Researcher studies where glyphosate goes
It’s easy to see what happens when you spray glyphosate on a field of Roundup Ready soybeans — the weeds curl up and die. Still, there’s more going on in that field than meets the eye, says Robert J. Kremer, USDA Agricultural Research Service scientist, Columbia.
Kremer told crop farmers attending the Northwest Missouri Corn Winter Meeting in St. Joseph that glyphosate also has an effect on the mysterious world of the rhizosphere, that narrow sliver of soil influenced by root secretions and associated soil microorganisms. You may not be familiar with the rhizosphere, but changes in the numbers and types of microbes living in that underground world can have a significant effect on how nutrients are cycled, and whether they are available to the plant.
Kremer is a scientist with the USDA’s Agricultural Research Service Cropping Systems and Water Quality Research Unit at the University of Missouri. Over the past decade or more, he has focused on finding where glyphosate goes in the plant, and what effects it has. His work has shown that glyphosate is released from Roundup Ready soybeans into the root zone, and there are consequences to the microbes that surround these roots.
• Agricultural Research Service researcher presents glyphosate study to corn growers.
• Research focuses on where glyphosate goes in the soybean plant.
• Research suggests an influence on plant’s rhizosphere and micronutrients.
He first began evaluating these effects in the mid-1990s, as the popularity of glyphosate-resistant crops began to build. One early finding: Colonization of roots with the fungal pathogen Fusarium was typically two to five times higher on RR soybeans treated with glyphosate, as compared with soybeans receiving a conventional herbicide (or no herbicide).
“We have continued to evaluate RR soybean and glyphosate treatments, and have found consistently high Fusarium root colonization in those plants,” he says.

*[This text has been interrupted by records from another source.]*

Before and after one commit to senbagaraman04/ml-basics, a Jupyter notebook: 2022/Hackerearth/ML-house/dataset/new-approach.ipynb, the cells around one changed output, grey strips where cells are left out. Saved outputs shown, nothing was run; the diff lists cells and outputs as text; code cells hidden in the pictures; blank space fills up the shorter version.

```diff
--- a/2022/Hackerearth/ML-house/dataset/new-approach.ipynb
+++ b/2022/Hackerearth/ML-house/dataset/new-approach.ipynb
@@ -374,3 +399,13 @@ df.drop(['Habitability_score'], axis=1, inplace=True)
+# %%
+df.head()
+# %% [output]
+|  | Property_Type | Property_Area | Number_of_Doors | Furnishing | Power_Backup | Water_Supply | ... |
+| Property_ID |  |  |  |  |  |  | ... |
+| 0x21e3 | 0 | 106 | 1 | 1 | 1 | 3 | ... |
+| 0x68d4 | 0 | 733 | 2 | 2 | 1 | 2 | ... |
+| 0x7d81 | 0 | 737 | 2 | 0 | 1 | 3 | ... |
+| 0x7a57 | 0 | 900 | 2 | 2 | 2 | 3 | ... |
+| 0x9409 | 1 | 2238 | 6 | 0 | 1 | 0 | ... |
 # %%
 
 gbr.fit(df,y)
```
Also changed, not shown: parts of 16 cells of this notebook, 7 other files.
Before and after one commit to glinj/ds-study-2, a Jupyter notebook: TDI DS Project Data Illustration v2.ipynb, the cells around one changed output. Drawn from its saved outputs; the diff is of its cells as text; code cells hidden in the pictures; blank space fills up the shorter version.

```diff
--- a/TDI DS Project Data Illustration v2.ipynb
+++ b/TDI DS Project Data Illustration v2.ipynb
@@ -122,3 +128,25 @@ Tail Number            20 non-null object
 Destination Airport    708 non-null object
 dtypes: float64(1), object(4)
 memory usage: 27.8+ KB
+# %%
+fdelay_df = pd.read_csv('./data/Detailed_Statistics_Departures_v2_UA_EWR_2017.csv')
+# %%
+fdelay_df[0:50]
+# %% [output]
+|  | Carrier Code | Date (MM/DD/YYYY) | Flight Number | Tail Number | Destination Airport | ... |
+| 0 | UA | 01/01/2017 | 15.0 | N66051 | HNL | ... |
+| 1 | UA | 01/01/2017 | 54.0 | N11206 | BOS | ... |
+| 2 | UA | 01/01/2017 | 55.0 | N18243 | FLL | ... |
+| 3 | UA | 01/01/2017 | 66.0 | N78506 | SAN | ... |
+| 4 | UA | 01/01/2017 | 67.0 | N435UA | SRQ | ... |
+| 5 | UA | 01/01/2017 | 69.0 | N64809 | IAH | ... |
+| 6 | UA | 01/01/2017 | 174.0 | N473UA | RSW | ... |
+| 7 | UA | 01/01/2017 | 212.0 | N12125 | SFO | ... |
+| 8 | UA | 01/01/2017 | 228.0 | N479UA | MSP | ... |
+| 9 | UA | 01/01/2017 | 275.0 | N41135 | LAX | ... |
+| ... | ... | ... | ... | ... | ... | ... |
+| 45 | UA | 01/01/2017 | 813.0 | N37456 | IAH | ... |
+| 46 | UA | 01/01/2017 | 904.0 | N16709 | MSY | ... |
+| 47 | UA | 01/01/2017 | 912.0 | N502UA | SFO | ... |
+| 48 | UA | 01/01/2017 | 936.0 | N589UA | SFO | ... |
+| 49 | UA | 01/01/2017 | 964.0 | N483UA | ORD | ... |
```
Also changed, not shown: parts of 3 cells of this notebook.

There’s also a question of whether shifts in the rhizosphere can have an effect on availability of micronutrients such as manganese (element symbol Mn). Recent studies, including research in cooperation with Brazilian researcher Luiz Zobiole, have found that there is a link. Kremer previously documented that glyphosate “leaks” from RR soybean roots, along with high concentrations of soluble carbohydrates and nitrogen-containing compounds.
“This strongly suggests an influence on the rhizosphere microbial communities,” he points out.
Mn has to be “reduced” by microbial action in the soil in order for plants to take it up and use it; the opposite chemical reaction is oxidation, which makes Mn unavailable to plants. Kremer found that the ratio of Mn-reducers to Mn-oxidizers was consistently lower in RR soybeans, especially when treated with glyphosate. “That suggests potentially low Mn availability to soybeans in these systems,” he says.
Further drilling down on this effect, Kremer found that bacterial colonies with Mn-oxidizing ability often produce a large amount of a molecule called EPS. Judging from other research, Kremer is now theorizing that EPS-based biofilms might be forming on roots of RR soybeans, which would boost Mn oxidation, thus lowering the amount of Mn available to plants.
“Good” microbes such as pseudomonads not only make Mn available to plants, but also help hold down the growth of pathogens such as Fusarium. It appears glyphosate shifts the microbial balance away from these “good” microbes.
Now, for the hard part: figuring out how to manage differently, so these potential negatives in glyphosate-tolerant crops can be reduced or eliminated. It all starts with basics, Kremer points out, suggesting growers soil-test and make sure to correct any nutrients (including micros) that fall short.
After that, it gets more complicated. Kremer says scientists will need to develop a better understanding of the complex factors going on in the rhizosphere. They will need more study of factors such as root exudation and glyphosate release that interact with the microorganisms associated with roots.
Studies with Zobiole indicated that glyphosate affects the rhizosphere in both “first-generation” and “second-generation” Roundup Ready soybeans. It impacts the complex interactions of microbial groups, biochemical activity and root growth, which may lead to problems with plant growth and plant health, and perhaps keep a lid on yield.
“We’re looking to information that will help overcome any potential detrimental effects of glyphosate in glyphosate-resistant cropping systems,” Kremer says.
This article published in the March, 2011 edition of MISSOURI RURALIST.